Shashank Bengali | Los Angeles Times
“Inside the buzzing enrollment agency, young professionals wearing slim-fitting jeans and lanyards around their necks tapped away at keyboards and fiddled with fingerprint scanning devices as they helped build the biggest and most ambitious biometric database ever conceived.
Into the office stepped Vimal Gawde, an impoverished 75-year-old widow dressed in a floral print sari. She had come to secure her ticket to India’s digital future—to enroll in the identity program, called Aadhaar, or ‘foundation,’ that aims to record the fingerprints and irises of all 1.3 billion Indian residents.
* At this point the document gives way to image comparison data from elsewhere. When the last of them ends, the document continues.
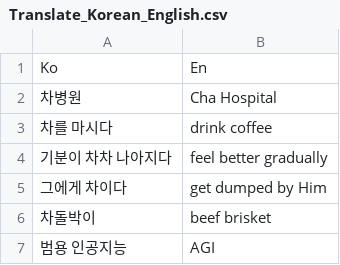
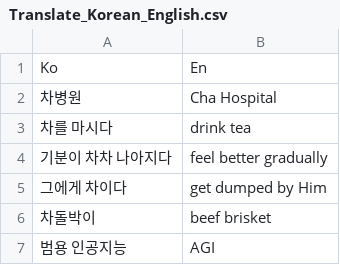
Before and after one commit to donghwan2/translate-ai, a CSV file: statistics/Translate_Korean_English.csv, drawn as a sheet.

Commit message:
Update Translate_Korean_English.csv

```diff
--- a/statistics/Translate_Korean_English.csv
+++ b/statistics/Translate_Korean_English.csv
@@ -2,3 +2,3 @@
 차병원,Cha Hospital
-차를 마시다,drink coffee
+차를 마시다,drink tea
 기분이 차차 나아지다,feel better gradually
```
Nearly 9 out of 10 Indians have registered, each assigned a unique 12-digit number that serves as a digital identity that can be verified with the scan of a thumb or an eye. But Gawde came to the enrollment office less out of excitement than desperation: If she didn’t get a number, she worried that she wouldn’t be able to eat.”